At Raising Leaders for Life we believe that confidence is not:
Created by pulling someone where they don’t want to go.
Created by leaving someone where they shouldn’t be.
We believe that confidence is:
Created from the inside out.
Revealed when we take a risk and do our best.
So what does creating this kind of confidence actually look like?
I love working with children as an instructor because I get to see and appreciate how each child is different. These differences aren’t good nor bad. They just are. Different strengths, talents, and personality traits are what make all my students unique. I love every one of them.
I grew up with four siblings. We all have vastly different personalities. My parents could not take the same parenting strategy with each child. We all needed to be pushed in different areas. We all needed to be reigned back in different areas. One thing that I appreciate about my parents is that, instead of trying to change our personality, they always looked for our natural strengths and built on those. Through their teaching, we’ve learned how to think things out, but to also take risks and pursue dreams without fear.
Fear of failure, or fear of being judged; These can paralyze us and keep us from pursuing our dreams with bold actions. But fear is not necessarily bad. It’s an emotion. So listen to it, figure out what it’s warning you about, but then move forward. Helping children learn how to take action with confidence will help them learn how to overcome fear.
I’m not a parent. I do, however, have the privilege of being a Martial Arts Instructor to many children. As I think about my students, these are some things I want them to know and practice about confidence and action:
Take action with confidence. Give them opportunities to try new things in an environment where it’s okay to make a mistake.
Think before taking action. Present them with a difficult decision the family is facing and let them process the possible rewards or consequences.
Make choices and be willing to either enjoy the rewards or deal with the consequences. This one is tough because we can’t bluff. We have to hold our children/students accountable for their choices.
Never make excuses. Instead, learn from mistakes. Help them look for the life lessons. What actions should they repeat next time? What actions should they avoid?
Know when its appropriate to act and when it’s appropriate to wait. Show them when they need to practice patience while they take actions towards a goal.
Learn from fear and move on, instead of listening to fear and getting stuck. Teach them how to recognize and process the emotion of fear. Help them understand that deciding to take no action is still an action.
Pursue dreams with bold actions. Listen for your child’s dreams and encourage them to pursue those dreams. Explain the power of goal setting.

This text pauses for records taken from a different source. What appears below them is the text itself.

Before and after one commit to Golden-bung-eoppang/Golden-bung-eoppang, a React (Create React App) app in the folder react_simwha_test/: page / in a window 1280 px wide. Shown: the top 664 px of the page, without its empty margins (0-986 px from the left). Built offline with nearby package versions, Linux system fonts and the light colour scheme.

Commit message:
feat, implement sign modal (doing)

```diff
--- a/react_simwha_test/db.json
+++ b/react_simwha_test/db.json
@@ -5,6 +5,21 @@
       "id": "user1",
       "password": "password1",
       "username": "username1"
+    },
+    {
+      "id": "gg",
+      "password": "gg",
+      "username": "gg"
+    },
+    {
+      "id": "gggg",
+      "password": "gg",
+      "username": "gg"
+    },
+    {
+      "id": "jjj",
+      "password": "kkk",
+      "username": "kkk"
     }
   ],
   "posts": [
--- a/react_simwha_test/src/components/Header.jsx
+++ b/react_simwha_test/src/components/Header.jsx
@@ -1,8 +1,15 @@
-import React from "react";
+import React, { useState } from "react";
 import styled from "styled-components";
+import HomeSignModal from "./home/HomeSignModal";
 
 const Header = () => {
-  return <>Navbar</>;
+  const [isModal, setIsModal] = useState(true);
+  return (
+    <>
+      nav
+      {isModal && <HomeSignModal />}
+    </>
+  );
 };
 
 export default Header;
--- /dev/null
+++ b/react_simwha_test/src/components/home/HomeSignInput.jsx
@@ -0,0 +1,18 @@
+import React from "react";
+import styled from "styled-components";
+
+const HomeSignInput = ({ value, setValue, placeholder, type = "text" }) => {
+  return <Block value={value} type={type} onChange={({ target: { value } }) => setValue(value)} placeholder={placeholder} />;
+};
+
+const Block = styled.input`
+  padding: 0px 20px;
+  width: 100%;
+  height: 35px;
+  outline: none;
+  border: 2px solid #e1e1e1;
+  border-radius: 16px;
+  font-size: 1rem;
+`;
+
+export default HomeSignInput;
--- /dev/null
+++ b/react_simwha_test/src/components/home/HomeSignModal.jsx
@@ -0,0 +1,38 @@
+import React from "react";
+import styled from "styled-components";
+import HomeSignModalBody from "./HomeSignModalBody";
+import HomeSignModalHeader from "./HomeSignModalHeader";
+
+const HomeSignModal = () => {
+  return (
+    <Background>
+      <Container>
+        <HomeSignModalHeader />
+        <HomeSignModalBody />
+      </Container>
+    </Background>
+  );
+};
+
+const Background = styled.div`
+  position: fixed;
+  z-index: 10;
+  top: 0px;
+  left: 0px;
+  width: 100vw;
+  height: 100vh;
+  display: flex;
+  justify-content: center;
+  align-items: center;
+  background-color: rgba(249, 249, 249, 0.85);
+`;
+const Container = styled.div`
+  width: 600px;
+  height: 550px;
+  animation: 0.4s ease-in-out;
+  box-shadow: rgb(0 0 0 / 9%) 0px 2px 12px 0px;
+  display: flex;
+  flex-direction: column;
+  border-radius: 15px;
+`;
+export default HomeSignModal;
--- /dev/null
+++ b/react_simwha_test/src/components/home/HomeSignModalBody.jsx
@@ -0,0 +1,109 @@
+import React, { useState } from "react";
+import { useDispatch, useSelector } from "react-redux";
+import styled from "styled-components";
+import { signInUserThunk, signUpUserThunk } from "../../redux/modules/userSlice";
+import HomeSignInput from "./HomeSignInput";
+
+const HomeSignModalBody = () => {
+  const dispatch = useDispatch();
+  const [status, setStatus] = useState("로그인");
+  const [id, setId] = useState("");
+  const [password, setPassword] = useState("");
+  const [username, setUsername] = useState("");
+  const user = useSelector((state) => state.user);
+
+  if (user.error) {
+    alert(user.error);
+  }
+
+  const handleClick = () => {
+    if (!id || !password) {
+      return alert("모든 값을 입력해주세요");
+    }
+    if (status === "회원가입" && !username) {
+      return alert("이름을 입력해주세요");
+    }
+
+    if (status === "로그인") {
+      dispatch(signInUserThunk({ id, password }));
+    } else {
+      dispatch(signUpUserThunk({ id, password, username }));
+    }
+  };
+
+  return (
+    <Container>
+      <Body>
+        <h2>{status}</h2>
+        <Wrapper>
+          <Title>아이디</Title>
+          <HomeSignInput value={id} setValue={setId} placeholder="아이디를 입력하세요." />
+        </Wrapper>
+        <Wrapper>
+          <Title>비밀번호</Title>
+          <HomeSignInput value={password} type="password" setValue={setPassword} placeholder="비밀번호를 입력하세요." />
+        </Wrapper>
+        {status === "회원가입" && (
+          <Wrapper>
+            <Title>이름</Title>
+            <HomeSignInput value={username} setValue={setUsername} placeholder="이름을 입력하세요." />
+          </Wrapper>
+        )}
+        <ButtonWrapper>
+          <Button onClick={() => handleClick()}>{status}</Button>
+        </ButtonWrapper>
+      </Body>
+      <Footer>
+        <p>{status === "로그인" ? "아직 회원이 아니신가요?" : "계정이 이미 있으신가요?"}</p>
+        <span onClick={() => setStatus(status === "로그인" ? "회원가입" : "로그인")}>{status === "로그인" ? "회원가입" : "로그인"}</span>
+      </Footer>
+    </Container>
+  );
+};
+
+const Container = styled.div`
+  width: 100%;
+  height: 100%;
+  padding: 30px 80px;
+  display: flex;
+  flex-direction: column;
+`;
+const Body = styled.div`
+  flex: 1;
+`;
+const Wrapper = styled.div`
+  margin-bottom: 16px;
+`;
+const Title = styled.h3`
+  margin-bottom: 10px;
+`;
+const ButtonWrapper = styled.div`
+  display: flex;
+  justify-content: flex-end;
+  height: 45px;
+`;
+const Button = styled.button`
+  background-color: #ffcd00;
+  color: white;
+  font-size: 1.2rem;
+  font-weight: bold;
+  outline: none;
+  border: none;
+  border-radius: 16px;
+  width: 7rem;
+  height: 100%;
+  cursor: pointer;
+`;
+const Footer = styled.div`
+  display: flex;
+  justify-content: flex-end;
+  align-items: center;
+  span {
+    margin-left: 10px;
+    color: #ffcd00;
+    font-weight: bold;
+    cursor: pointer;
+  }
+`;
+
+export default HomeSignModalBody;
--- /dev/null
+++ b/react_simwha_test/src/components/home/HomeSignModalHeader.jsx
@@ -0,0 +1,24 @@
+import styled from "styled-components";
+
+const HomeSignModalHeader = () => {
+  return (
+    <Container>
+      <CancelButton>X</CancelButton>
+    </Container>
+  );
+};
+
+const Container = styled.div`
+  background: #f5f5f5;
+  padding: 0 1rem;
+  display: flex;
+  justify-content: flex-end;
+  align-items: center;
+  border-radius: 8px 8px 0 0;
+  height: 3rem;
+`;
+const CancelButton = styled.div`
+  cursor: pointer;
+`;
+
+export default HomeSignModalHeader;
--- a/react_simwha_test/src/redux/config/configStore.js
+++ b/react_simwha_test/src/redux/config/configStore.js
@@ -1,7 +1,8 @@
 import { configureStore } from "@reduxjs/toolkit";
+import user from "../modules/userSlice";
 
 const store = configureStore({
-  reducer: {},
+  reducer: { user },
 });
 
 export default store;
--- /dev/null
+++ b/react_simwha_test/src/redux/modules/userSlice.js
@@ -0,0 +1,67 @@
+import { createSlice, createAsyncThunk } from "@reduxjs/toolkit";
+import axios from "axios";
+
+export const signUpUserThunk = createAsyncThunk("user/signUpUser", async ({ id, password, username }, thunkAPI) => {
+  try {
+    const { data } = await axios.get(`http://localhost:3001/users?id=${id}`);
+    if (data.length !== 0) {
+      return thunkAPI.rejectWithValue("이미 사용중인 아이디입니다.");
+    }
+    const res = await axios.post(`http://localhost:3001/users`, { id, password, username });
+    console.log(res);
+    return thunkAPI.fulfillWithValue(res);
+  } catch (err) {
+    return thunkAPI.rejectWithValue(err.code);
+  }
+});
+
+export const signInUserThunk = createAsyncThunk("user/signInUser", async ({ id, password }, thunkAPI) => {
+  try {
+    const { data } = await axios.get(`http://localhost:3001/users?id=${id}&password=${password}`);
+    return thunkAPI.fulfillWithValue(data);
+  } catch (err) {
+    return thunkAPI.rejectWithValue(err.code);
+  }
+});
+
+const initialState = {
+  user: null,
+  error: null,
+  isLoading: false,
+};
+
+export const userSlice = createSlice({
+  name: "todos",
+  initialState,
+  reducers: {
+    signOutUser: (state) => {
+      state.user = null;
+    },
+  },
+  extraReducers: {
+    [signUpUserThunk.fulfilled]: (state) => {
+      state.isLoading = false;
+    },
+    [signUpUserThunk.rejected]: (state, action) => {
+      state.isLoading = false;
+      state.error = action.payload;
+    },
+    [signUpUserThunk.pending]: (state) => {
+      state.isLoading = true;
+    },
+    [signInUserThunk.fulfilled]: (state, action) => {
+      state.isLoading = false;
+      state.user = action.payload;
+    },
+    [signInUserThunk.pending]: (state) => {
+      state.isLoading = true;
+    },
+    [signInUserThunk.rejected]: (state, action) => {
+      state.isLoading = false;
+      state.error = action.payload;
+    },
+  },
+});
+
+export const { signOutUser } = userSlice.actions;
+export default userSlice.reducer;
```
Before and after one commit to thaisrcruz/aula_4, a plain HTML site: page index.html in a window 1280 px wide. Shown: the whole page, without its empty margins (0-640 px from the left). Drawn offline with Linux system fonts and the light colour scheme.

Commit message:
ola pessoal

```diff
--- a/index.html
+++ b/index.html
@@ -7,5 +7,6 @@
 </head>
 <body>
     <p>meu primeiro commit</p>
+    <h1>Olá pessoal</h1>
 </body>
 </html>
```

Actions make dreams possible.
We are partnering with my good friend Tiffany Rave to bring you this series on Confidence. Check out her blog Tiffanyrave.com to learn more about how you can model confidence for your child.